• **INSTRUCTIONS FOR THE TASK**
Pick each line containing the word "margin" out of the data below.

• **RECORDS TO PROCESS**
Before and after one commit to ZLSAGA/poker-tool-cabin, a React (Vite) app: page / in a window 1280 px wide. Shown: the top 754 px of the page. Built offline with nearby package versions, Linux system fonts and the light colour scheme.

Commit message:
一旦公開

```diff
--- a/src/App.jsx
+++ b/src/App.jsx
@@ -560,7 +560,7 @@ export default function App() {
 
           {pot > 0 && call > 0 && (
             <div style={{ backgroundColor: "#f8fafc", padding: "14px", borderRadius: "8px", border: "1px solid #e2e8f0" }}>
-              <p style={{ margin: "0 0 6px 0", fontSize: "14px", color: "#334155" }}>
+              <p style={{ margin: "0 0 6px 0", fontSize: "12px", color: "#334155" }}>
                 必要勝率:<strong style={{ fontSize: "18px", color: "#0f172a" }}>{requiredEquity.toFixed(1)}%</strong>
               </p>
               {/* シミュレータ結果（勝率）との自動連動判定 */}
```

• **WRITTEN SOLUTION**
-              <p style={{ margin: "0 0 6px 0", fontSize: "14px", color: "#334155" }}>
+              <p style={{ margin: "0 0 6px 0", fontSize: "12px", color: "#334155" }}>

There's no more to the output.